Besides my mother, the musical influences I have are too numerous to name - many known and unknown musicians and “old-timer” engineers have given their time and talents to guide me throughout my career, that kind of mentorship is necessary and important to future generations. This is why I started an engineering school here at Gat3 in 2008.

Can you briefly describe a moment of frustration from your past work, and what you may have done to overcome the obstacles? Would you approach it differently now?

I think one of the most important factors to remove frustration when recording or mixing is phenomenal monitoring. You can only make good decisions on what you accurately hear! Great monitoring is necessary and critical. Accurate and musical headphones like Audeze can deliver that accuracy and enjoyment! 

Is there any gear you find yourself turning to most when working on a project? What are some of your favorite tools/instruments recently?

I definitely love great microphones. I am fortunate to have collected hundreds during my career. The conversion of acoustic energy to electricity is a very important transformation in the process as is the opposite, which is playback (electricity back to acoustic energy)!
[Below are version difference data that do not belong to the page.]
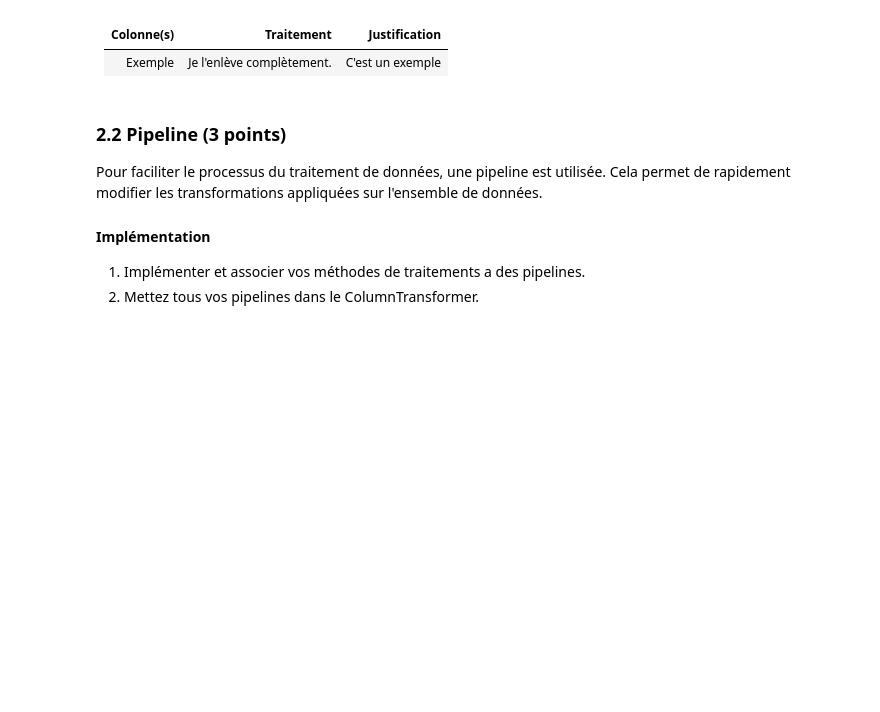
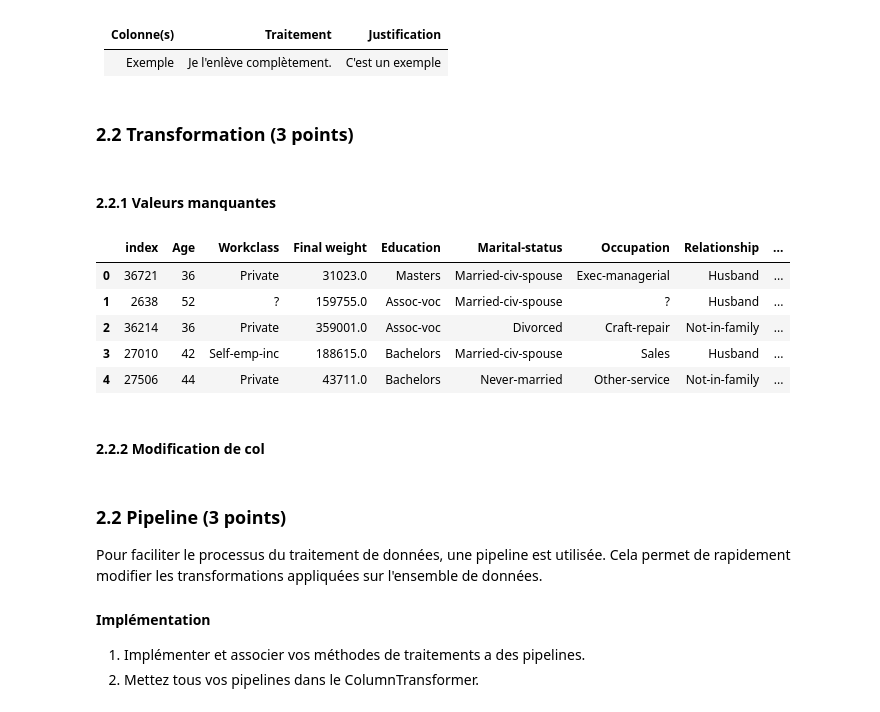
Before and after one commit to AdamMartinCote/IntroductionToAI, a Jupyter notebook: tp3/TP3_INF8215.ipynb, the cells around one changed output. Drawn from its saved outputs; the diff is of its cells as text; code cells hidden in the pictures; blank space fills up the shorter version.

```diff
--- a/tp3/TP3_INF8215.ipynb
+++ b/tp3/TP3_INF8215.ipynb
@@ -582,7 +580,7 @@ https://pandas.pydata.org/pandas-docs/version/0.23/generated/pandas.DataFrame.ht
 # %%
 import pandas as pd
 
-PATH = "data/" # changer le path avec votre path
+PATH = "" # changer le path avec votre path
 X_train = pd.read_csv(PATH + "train.csv")
 X_test = pd.read_csv(PATH + "test.csv")
 # %% [markdown]
@@ -617,3 +629,37 @@ Vous devez justifier toutes les transformations que vous faites sur les données
 Colonne(s) | Traitement | Justification |
  :---: | :---: | :---: |
  Exemple | Je l'enlève complètement. | C'est un exemple |
+# %% [markdown]
+### 2.2 Transformation (3 points)
+# %% [markdown]
+#### 2.2.1 Valeurs manquantes
+# %%
+from sklearn.impute import SimpleImputer
+
+def impute(data, imputer):
+    for key, value in imputer.items():
+        data[key] = imputer[key].fit_transform(data[key].values.reshape(-1,1))
+
+
+imputer = {}
+imputer['Age'] = SimpleImputer(strategy = 'constant', fill_value = 0.0)
+imputer['Workclass'] = SimpleImputer(strategy = 'constant', fill_value = 'unknown')
+imputer['Final weight'] = SimpleImputer(strategy = 'mean')
+imputer['Education'] = SimpleImputer(strategy = 'constant', fill_value = 'unknown')
+imputer['Marital-status'] = SimpleImputer(strategy = 'constant', fill_value = 'unknown')
+imputer['Occupation'] = SimpleImputer(strategy = 'constant', fill_value = 'unknown')
+imputer['Relationship'] = SimpleImputer(strategy = 'constant', fill_value = 'unknown')
+imputer['Sex'] = SimpleImputer(strategy = 'constant', fill_value = 'unknown')
+imputer['Capital-gain'] = SimpleImputer(strategy = 'mean')
+imputer['Hours per week'] = SimpleImputer(strategy = 'mean')
+
+impute(X_train, imputer)
+
+X_train.head()
+# %% [output]
+|  | index | Age | Workclass | Final weight | Education | Marital-status | Occupation | Relationship | ... |
+| 0 | 36721 | 36 | Private | 31023.0 | Masters | Married-civ-spouse | Exec-managerial | Husband | ... |
+| 1 | 2638 | 52 | ? | 159755.0 | Assoc-voc | Married-civ-spouse | ? | Husband | ... |
+| 2 | 36214 | 36 | Private | 359001.0 | Assoc-voc | Divorced | Craft-repair | Not-in-family | ... |
+| 3 | 27010 | 42 | Self-emp-inc | 188615.0 | Bachelors | Married-civ-spouse | Sales | Husband | ... |
+| 4 | 27506 | 44 | Private | 43711.0 | Bachelors | Never-married | Other-service | Not-in-family | ... |
@@ -619,0 +669,2 @@ Colonne(s) | Traitement | Justification |
+# %% [markdown]
+#### 2.2.2 Modification de col
```
Also changed, not shown: parts of 10 cells of this notebook.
I also really love using Shunyata power and interconnects, along with Accusound multi-core cabling. Bricasti and Merging Technologies DACs and ADCs are the best! Grimm, Augspurger, and Bowers and Wilkins speakers are all spectacular.

I am excited to bring Audeze to our studios and recording students as well! I never thought I’d find headphones that sound like amazing studio monitors!
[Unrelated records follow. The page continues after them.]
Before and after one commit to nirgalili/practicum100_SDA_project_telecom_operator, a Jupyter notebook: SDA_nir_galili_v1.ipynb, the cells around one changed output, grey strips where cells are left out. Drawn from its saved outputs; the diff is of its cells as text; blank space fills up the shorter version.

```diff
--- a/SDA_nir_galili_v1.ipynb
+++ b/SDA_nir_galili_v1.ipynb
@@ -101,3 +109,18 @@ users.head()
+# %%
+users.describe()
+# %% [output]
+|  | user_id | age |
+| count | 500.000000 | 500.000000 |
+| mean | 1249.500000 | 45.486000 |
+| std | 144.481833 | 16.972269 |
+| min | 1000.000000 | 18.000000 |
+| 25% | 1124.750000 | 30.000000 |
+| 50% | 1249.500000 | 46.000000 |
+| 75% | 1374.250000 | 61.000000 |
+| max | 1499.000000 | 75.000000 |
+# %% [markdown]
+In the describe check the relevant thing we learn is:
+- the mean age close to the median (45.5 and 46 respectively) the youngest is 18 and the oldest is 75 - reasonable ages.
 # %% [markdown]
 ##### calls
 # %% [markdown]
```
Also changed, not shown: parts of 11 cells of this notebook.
Do you have any words of wisdom for people who might aspire toward a similar path for their own careers?

Listen! Listen! Listen! Get some Audeze headphones and great speakers and spend hours studying the sonics of the best recordings out there. Make a journal of the sounds and how they impact you and before long you’ll be creating those sonics in your own recordings.

How long have you been working with headphones, and how do you typically use them in your workflow?

Honestly, headphones have traditionally been an issue for me. While I love the immediacy of the sound being “right there”, I felt most headphones didn’t tell me the truth about the source. I found the sound either overly analytical and separated lacking space or highly boosted in the treble and bass areas. My experience with the Audeze was NOT that way at all! They are extended in resonance and dynamics, but musical and pleasing. They are accurate and engaging and allow you to enjoy what you're listening to while being able to make good decisions.

Do you have any additional comments or stories you want to share?

Recently, when legendary frontman and guitarist Dave Mustaine of Megadeth was at Gat3 he told me (and my wife, the director of operations) a story about Finnish shipbuilders and how that applies to our facilities. It was an enlightening chat about families (my daughters also work at the studio in video and music) and passing skills down the generations. His discussion left an impression that won’t be forgotten.

How have your Audeze headphones affected your work? Can you tell us what you’ve been working on with them recently?

These headphones are different - they are not constrained or feel like small drivers on my head. They are open and truthful with depth like listening to great studio monitors in a well designed room. This is a fantastic product where you can actually HEAR what is going on.

While these are expensive at first glance, I think they are a real bargain. You would have to invest in an acoustic engineer and all of the expenses needed to design, construct, and tune a listening room or studio - not to mention the cost of world class speakers to hear this good. I recently mastered several songs using the LCD-5 exclusively. I went back and checked my work on my mastering system monitors when I was done for verification and everything was spot on!

Glenn A Tabor III's Audeze LCD-5 headphones